29th Sunday in Ordinary time

Ten years ago, I took part in an introductory weekend course for clergy and religious from abroad who had come to work in Scotland. The main goal of that weekend course was to give us a better understanding of the country, including its historical, cultural, religious and political background. One talk was about the political framework of the UK including the devolved Scottish administration. At that point one of the priests asked the speaker, a Scottish priest, which of the political parties was specifically supported and backed by the Catholic Church. The speaker looked rather flummoxed; initially he thought he had misunderstood the question. Then, when it had been repeated, the speaker looked even more confused by such a question. The idea that the Church could support just one political party and back it exclusively seemed incomprehensible to him. But I knew where it had come from. In the home country of the priest in question the Catholic Church had been highly politicised for a very long time.

Politics and religion have always been tightly intertwined. Each has used the other for its own ends. For emperors, kings and any other kind of political leaders, religion has been useful in providing an extremely strong ideological cause. On the other hand, religious leaders have sought political influence in order to introduce their beliefs into the law of the land, effectively creating theocracies – states governed by a religious code. This kind of mutual coexistence has rarely been made out of love; the mutual back-scratching has mainly been for practical purposes.

Today’s gospel illustrates how such a mutually beneficial arrangement worked. The Pharisees were Jewish patriots who despised the imperial Roman rule and the pagan customs it brought to their hallowed land. The Herodians – other party mentioned here – were the supporters of the puppet governorship subservient to the Roman Emperor. Having to pay tax to the Empire was a bone of contention among the Jews for several reasons. Tax was paid to the occupying power; it was a heavy burden; and it was paid in coin bearing the Emperor’s effigy. This last – an image – was considered to be a grave violation of the Mosaic Law. Yet those two opposing parties were united against a single common foe: Jesus. Both parties considered him so dangerous a threat that they formed an alliance to get rid of him. Their plan was simple but clever. If Jesus condoned the paying of tax to the Roman occupation, he’d lose his popularity with the crowds overnight; if Jesus rejected the paying of tax, he’d be prosecuted and punished by the authorities.

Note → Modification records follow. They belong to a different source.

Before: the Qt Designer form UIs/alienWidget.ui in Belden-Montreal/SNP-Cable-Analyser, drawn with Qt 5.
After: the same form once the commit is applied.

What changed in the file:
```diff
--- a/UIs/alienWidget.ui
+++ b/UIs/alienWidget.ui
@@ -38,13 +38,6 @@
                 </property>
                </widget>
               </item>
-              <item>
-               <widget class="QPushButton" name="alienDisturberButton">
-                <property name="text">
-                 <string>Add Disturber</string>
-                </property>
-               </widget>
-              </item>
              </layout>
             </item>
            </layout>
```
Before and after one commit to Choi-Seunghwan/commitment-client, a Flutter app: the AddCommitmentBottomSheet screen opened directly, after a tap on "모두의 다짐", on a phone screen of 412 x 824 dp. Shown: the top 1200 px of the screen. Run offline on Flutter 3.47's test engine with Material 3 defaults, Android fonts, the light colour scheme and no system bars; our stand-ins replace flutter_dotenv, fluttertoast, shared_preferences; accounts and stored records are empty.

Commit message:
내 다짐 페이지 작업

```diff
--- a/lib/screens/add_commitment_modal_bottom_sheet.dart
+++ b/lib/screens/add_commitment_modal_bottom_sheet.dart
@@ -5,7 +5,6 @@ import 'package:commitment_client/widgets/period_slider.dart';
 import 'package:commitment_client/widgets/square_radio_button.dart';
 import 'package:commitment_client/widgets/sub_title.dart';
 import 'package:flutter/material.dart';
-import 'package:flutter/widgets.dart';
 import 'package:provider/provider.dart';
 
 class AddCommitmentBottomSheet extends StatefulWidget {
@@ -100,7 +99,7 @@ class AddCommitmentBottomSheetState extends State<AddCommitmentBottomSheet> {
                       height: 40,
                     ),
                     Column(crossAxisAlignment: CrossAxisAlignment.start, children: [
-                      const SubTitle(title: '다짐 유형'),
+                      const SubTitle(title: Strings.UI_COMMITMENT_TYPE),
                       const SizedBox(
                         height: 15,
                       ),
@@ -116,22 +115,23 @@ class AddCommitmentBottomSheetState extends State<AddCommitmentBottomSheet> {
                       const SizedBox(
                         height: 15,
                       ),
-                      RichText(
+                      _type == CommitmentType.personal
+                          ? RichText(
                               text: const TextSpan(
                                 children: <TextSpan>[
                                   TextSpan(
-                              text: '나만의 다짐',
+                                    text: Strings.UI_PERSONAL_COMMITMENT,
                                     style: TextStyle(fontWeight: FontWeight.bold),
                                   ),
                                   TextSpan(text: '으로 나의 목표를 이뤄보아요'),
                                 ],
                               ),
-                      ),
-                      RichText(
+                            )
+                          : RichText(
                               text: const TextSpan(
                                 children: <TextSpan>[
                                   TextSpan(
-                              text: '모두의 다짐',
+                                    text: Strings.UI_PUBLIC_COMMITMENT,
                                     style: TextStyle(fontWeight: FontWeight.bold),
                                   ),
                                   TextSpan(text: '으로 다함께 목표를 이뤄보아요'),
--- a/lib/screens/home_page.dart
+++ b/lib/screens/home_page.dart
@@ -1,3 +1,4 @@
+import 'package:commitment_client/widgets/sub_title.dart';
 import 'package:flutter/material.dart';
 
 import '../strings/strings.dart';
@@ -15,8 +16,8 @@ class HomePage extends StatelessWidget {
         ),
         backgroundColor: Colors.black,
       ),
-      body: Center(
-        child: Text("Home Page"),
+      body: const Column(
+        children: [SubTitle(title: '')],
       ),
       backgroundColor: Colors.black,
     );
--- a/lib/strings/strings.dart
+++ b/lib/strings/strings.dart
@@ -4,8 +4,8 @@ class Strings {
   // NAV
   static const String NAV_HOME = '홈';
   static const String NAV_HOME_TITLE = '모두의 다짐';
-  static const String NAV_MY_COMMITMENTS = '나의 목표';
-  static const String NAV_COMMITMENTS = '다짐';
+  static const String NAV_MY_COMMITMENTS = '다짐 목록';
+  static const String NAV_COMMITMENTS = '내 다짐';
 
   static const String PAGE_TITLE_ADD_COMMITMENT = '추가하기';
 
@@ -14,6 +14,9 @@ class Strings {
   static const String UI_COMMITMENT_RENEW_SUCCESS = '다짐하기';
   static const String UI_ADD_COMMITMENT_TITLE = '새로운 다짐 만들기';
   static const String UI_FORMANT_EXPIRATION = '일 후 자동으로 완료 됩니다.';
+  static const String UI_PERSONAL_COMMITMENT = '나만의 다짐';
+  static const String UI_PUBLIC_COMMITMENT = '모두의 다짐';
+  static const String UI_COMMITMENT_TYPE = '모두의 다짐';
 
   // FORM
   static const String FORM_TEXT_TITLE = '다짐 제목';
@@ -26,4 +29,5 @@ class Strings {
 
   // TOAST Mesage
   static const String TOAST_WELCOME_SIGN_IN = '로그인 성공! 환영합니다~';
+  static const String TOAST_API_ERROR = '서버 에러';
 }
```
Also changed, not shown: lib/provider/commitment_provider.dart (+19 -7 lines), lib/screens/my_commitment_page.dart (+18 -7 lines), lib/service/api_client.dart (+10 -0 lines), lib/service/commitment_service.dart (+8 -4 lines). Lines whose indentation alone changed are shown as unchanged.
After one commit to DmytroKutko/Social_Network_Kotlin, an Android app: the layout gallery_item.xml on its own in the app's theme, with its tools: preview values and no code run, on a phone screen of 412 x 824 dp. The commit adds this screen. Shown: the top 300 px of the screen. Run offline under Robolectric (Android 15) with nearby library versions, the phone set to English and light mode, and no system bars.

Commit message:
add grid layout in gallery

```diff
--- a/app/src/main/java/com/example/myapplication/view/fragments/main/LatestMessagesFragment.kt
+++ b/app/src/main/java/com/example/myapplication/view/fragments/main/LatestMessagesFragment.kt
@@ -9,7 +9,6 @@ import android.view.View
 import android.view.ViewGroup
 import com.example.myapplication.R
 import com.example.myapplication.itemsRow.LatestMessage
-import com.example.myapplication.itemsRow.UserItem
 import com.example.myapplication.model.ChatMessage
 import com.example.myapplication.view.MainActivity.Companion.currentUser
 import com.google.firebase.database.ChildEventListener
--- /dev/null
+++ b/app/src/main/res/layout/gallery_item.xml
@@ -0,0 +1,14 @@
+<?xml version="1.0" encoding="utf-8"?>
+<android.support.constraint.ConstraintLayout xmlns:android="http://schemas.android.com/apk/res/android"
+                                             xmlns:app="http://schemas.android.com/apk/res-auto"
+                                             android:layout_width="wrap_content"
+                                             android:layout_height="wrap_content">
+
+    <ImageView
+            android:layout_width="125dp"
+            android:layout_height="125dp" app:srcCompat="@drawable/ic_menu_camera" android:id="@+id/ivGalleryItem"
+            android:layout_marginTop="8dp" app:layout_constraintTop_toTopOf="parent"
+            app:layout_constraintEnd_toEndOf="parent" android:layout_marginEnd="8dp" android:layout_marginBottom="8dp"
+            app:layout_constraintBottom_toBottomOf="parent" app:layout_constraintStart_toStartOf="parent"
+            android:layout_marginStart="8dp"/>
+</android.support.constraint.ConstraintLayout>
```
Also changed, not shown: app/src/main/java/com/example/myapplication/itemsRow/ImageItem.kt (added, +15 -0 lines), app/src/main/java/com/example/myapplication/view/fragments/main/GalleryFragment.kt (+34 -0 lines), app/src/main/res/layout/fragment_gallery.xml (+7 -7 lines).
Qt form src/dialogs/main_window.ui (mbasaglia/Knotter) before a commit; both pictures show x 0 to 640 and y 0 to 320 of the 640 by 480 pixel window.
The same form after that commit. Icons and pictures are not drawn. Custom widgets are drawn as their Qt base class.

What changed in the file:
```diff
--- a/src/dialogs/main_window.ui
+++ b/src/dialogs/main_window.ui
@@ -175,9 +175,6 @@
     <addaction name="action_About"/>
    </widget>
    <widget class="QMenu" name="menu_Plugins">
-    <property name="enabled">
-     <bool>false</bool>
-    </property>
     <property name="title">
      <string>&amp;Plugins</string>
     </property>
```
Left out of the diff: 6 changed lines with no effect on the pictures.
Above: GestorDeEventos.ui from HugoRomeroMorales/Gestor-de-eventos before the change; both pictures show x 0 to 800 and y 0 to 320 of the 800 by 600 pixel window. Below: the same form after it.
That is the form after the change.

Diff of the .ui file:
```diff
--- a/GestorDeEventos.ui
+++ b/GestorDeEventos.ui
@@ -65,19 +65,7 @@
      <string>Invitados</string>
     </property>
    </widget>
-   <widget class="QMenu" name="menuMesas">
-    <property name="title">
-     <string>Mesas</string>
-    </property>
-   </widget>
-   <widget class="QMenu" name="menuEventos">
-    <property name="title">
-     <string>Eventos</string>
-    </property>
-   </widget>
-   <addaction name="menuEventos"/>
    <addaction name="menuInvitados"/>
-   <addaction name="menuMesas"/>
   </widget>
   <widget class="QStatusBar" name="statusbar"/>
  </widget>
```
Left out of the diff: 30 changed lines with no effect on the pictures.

Yet Jesus outfoxed them all with his response and he introduced the idea that we call the separation of state and church. It took nearly eighteen centuries to achieve that, in the form of the First Amendment to the American Constitution: ‘Congress shall make no law respecting an establishment of religion, or prohibiting the free exercise thereof.’ Since then, many countries around the world have followed suit, ours among them. Such an arrangement creates a wonderful environment, where people can grow spiritually without neither imposing their religious views and beliefs on those who don’t share them nor being forced to obey someone else’s religious code. It’s particularly important in our society, so diverse and multicultural that introducing a faith-based code might be great for some but oppressive for others. The horrific reality of the so-called Islamic State is a terrifying illustration of such an arrangement.

Let me return to the question to which I drew your attention earlier: which political party in Scotland was backed by the Catholic Church? The speaker gave a great answer to that: ‘There are Catholics in each political party, and they are there to work for the common good – the greater good of all.’ That’s the point that each and every one of us should latch on to. Our beliefs and practices ought to motivate us to build a fairer and more equal society, to drive us on to build a society where everyone can aspire to achieve greatness in their own way. ‘Give to Caesar what belongs to Caesar, and to God what belongs to God’.


Photo by Robert_z_Ziemi